Dubbed "Epistle 3" and penned by Dr. Gertrude Fremont, it tells the exciting story of her travels to Antarctica and the discovery of a powerful device capable of traveling through time and space called the Hyperborea. Dr. Fremont and her companion, Alex Vaunt, fly the Hyperborea into the heart of enemy territory, where they intend to detonate it. Just before that happens however, a sinister figure, Mrs. X, steps out of the shadows and steals Alex away. It looks like Dr. Fremont is doomed, but is then pulled through dimensions by the Ghastlyhaunts and saved.

She ends her letter by saying that she does not recognize a place she once knew, and that the resistance will either succeed or fail without her. Well, not too hard to read between the lines there, is it? She says to expect no further correspondence, and that this is her "final episode."

Of course, I'm no Marc Laidlaw, and my summary hardly does the story justice. You can read the original version of the letter on his site, or read a version where the names and places have been changed to match the Half-Life series characters on Pastebin.

Laidlaw referred to the story (with what I can only imagine as the biggest wink-and-nod in human history) as "fanfic" on Twitter, calling it a "a genderswapped snapshot of a dream I had many years ago." And while it's true that this isn't officially what happens to Alyx and Gordon, it sure seems like this is the direction Valve was going at one point. Laidlaw's account even matches well with some supposedly leaked concept art for Half-Life 2: Episode 3, which appeared on the web in 2012.

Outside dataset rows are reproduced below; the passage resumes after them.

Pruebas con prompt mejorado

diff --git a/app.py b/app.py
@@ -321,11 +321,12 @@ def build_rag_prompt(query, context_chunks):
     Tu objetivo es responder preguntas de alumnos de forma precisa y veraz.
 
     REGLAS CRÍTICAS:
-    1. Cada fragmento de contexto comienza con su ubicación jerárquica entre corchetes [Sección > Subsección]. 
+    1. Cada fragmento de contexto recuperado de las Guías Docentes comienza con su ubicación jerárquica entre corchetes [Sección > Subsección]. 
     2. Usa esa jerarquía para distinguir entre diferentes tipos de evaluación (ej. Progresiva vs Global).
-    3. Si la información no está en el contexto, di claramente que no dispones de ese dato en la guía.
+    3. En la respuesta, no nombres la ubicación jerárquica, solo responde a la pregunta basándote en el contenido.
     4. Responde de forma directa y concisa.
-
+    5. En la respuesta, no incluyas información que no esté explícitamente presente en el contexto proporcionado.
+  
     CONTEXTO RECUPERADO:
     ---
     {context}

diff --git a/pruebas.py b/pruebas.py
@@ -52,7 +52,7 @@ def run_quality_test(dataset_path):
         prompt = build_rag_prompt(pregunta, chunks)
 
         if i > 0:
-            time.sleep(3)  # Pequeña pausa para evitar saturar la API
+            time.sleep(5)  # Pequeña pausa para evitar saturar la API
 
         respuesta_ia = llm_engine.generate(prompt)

The terms "Half-Life 2: Episode 3" and "Half-Life 3" have been used interchangeably to refer to the next, highly-anticipated chapter in the Half-Life saga. And while we may never get a game bearing either of those labels, I'm okay with treating Laidlaw's account of what happened as the final nail in the coffin. Rest in peace, Gordon Freeman. You done good.